Inbound map fails due to nulls in incoming file

I’ve bumped into this scenario today -

A file, created by a third party, is being receiving by BizTalk using the file adapter (the file is being FTP uploaded by the third party).

Turns out that the file contains nulls (hex 0x00) in some of the fields, in some of the records.

This is evident when looking at the file in a hex viewer, although – to my surprise – when we opened, and then saved, the file in notepad (without making any changes) all nulls are replaced with spaces, which mostly meant we could only test this using the files supplied by the original creator, presumably a non-windows system.

Anyway - flat file disassembler happily processes the file and spits xml (we’re actually debatching the files in the disassmebler, so we’re getting lots of small xmls) where the attributes corresponsing to the fields with the null value, now how the escaped representation of a null. so far so good – the xml accurately represents the flat file.

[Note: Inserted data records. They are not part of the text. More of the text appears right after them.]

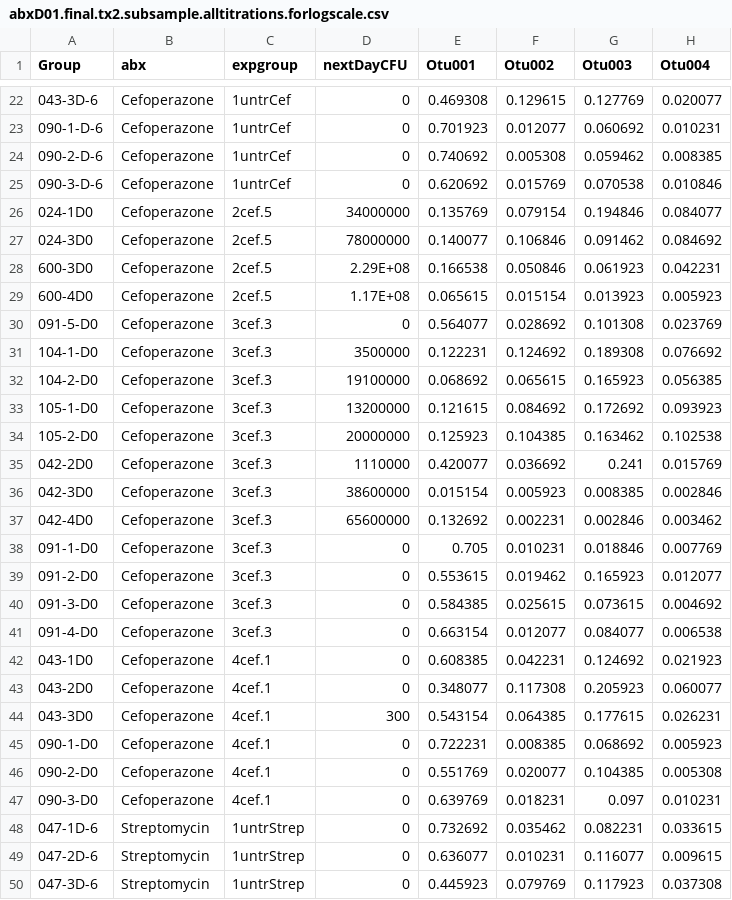
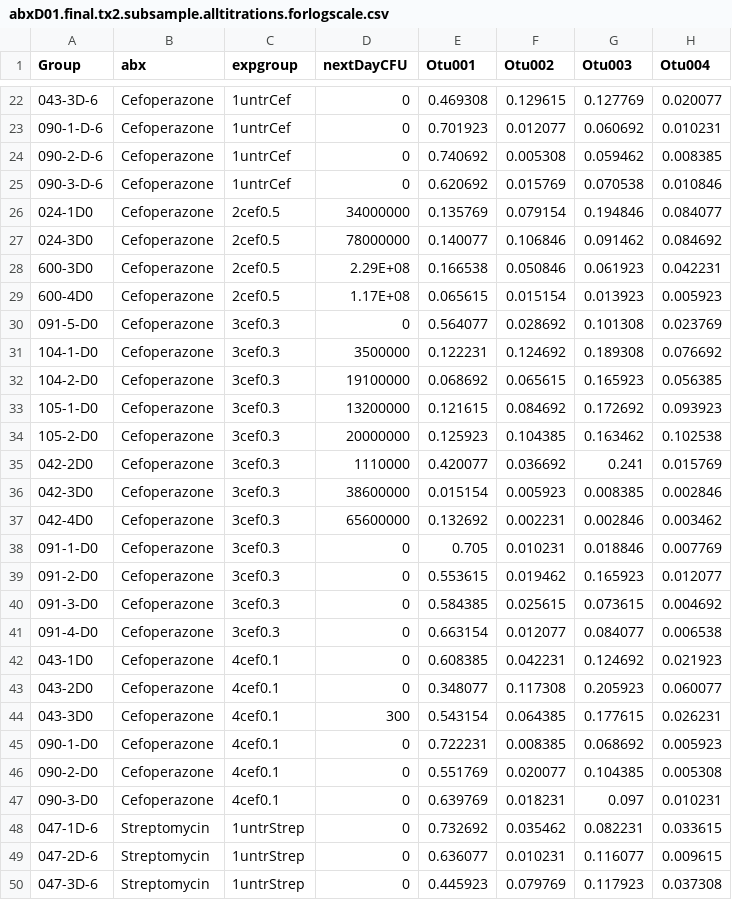
Before and after one commit to SchlossLab/Schubert_AbxD01_mBio_2015, a CSV file: Figure3/abxD01.final.tx2.subsample.alltitrations.forlogscale.csv, drawn as a sheet; only a part is shown, gaps mark what is left out; the diff covers the shown part only; the diff names each change by its address in the sheet, - before the commit and + after, or states it on an @@ line.

```diff
--- a/Figure3/abxD01.final.tx2.subsample.alltitrations.forlogscale.csv
+++ b/Figure3/abxD01.final.tx2.subsample.alltitrations.forlogscale.csv
-C26:C29 (expgroup): 2cef.5
+C26:C29 (expgroup): 2cef0.5
-C30:C41 (expgroup): 3cef.3
+C30:C41 (expgroup): 3cef0.3
-C42:C47 (expgroup): 4cef.1
+C42:C47 (expgroup): 4cef0.1
```
Also changed, not shown: 50 edited cells elsewhere in this file, 4 other files.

At the end of the pipeline, however, we’ve got an inbound map, which then fails with the error -

The Messaging Engine failed while executing the inbound map for the message coming from source URL:"D:\Projects\BizTalk\Files\IN\*.csv" with the Message Type "<some message type>". Details:"An error occurred when parsing the incoming document: "'.', hexadecimal value 0x00, is an invalid character. Line 1, position 275.". "

Looks like the value was correclty identified as null, but that the mapper is very unhappy about that fact; the map was never actualy executed (the problem is not in any of our mapping logic as far as I can tell, but in the ‘engine’ itself); I was not aware of any restriction about the use of nulls, but it seems the maps refuse to execute.

A similar error is received when trying this in VS (test map)

We’ve scratched our heads a little bit, but eventually found a work around of kind in the BizTalkGurus.com forums - http://www.biztalkgurus.com/forums/p/6535/12594.aspx where Mark answers he’s own question and suggests that configuring the fields in question with null as the padding character will instruct the disassembler to remove any nulls it finds.

Works like a charm.

Of course this can only work if the schema is not going to be used by an assembler delivering the message, as it would happily pad the very same fields with quite a few nulls on the way out, which has to be counter productive!